My close friend Professor Rémy Chauvin, the great bee specialist, taught me a great deal: their language, their ways of communicating, the formation of their society... we look at bees differently after discovering what they're capable of.
As a novelist, I discover in the reality of life, in the evolution of animals, stories that defy the imagination. A bee remembers an itinerary, marks the sun's position for guidance, transmits the news of an area for foraging to its sisters... Hence it draws on its sense of observation, its memory, its body clock, group solidarity... It's an extraordinary story to relate, something we only discovered quite recently: when the ethologist Karl von Frisch published his first work on bees in the 1930s, no one believed him. The proof of the reality of their language came from the robot built in 1992, a story that's related in the book. This copper bee reproduced the dance of the explorer bees who informed their fellows of the direction and distance to a foraging area. And the bees followed the robot, which spoke their language. The more man learns about bees, the more extraordinary he finds them, yet at the same time, he is the cause of their disappearance...
Your book teaches us to know them, understand them, love them, in short, respect them. How can we show people that bees are indispensable?
Bee protection is an easy message to pass on, especially with the young. And when we focus on bees, we realize the dangers that they run, our responsibility in their disappearance, and in finding the means to counter it. In the last 50 years, they have suffered more aggression than in the previous 50 million.
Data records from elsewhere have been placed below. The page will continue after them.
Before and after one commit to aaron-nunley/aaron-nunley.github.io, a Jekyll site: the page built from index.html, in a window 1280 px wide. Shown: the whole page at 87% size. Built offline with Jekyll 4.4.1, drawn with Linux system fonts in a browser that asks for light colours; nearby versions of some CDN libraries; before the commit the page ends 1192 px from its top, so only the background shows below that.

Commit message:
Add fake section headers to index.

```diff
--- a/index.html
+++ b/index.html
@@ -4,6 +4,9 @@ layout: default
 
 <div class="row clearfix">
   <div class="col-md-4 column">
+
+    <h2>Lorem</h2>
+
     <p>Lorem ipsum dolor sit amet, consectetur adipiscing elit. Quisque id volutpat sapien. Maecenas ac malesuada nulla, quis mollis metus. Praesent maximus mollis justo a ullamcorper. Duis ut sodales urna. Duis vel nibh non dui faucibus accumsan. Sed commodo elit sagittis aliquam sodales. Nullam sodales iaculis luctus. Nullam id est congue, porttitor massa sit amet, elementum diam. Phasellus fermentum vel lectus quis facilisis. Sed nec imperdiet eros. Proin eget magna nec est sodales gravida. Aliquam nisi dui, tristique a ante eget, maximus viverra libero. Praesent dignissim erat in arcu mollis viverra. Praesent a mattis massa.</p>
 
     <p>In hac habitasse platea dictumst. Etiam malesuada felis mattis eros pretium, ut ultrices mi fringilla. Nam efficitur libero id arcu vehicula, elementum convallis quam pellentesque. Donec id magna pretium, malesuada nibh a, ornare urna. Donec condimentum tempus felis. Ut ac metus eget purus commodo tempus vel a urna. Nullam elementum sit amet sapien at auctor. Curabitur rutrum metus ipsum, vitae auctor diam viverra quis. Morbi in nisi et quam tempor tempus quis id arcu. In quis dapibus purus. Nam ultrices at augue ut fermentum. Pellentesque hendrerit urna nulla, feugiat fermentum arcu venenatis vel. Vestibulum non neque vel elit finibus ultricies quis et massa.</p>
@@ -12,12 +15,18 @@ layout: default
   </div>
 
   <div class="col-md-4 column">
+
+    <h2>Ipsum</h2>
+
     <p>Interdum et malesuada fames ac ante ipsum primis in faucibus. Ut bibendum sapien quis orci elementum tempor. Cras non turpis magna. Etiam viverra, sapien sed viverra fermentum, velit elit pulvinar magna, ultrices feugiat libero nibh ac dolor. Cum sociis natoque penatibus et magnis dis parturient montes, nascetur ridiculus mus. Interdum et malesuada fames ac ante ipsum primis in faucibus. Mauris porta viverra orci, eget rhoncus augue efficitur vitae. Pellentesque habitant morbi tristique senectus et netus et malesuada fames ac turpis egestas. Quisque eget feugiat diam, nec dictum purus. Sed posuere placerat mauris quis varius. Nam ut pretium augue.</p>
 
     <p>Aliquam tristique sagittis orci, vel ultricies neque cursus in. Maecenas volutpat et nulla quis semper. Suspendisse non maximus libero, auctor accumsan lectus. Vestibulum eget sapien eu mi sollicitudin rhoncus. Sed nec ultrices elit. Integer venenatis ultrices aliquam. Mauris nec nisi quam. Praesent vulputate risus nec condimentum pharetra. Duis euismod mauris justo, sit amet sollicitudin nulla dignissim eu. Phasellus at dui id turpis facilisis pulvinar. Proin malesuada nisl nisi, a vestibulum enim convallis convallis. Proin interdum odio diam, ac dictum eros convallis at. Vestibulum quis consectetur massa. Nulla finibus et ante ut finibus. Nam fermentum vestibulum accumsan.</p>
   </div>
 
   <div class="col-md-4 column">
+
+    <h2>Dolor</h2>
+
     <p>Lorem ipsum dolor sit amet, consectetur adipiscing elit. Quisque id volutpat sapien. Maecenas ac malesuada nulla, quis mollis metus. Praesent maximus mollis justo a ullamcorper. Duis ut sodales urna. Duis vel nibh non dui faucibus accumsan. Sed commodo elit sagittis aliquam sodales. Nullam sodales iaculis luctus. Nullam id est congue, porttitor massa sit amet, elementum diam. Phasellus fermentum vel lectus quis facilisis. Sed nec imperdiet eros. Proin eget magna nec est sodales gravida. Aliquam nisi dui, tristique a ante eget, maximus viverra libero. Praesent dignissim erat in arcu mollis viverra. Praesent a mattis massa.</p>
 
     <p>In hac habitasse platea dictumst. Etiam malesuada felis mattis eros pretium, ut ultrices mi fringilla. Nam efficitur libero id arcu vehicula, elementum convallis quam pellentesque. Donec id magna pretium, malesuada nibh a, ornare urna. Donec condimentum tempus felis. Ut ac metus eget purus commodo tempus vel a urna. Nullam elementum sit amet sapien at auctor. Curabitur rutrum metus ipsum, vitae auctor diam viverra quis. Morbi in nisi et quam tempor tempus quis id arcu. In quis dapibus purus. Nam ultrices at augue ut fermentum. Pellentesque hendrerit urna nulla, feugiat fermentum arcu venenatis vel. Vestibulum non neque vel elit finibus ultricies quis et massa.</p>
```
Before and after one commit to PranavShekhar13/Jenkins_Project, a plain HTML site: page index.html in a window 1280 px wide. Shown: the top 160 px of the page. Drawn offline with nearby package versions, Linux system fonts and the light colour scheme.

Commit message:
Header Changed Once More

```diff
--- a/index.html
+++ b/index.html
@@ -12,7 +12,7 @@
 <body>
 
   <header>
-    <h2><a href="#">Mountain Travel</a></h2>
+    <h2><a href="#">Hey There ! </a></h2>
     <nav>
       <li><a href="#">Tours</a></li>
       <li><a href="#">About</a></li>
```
The effects of their total disappearance, due to pesticides, in some parts of China, are staggering: men climb trees to pollenize the flowers with cotton swabs. The yield is pathetic compared to that of the bees.
The combination of seven factors is what causes the colonies to collapse: pesticides, intensive farming, GMOs, electromagnetic waves, the Asian hornet, imported parasites (Varroa or Java lice), climate change. The bees could adapt if just two or three of these causes were eliminated. They adjust slowly but surely. Here's a glimmer of hope: bees now fare better in the city than in the countryside. In an urban environment, they don't suffer from pesticides which attack their nervous system, nor from monoculture which impoverishes the biodiversity of the flowers, nor from mutant genes of GMO rapeseed which colonize their intestines. The hives installed on the roofs of the town hall of Saint-Denis, in the Paris suburbs, produce top grade honey. Saint-Denis is home to Europe's largest beehive, and the bees there are five times more productive than in the countryside, because they benefit from the biodiversity of the surrounding gardens.
What has the book gained from the prize awarded by the Veolia Foundation?
The book has sold very well, the prize energized its distribution in the town hall libraries, it helped increase its dissemination and the awareness of the subject. It also owes its success to the marvelous photographs by Jean-Claude Teyssier, which encouraged me to collaborate in the project.
We now have sufficient evidence of the harmfulness of agricultural production systems, but it's an endless struggle against the industrial lobbies. We have to keep up our guard. We also have to trust in the bees' capacity for innovation, if they aren't unduly disturbed.
Didier Van Cauwelaert
Novelist, playwright and scenarist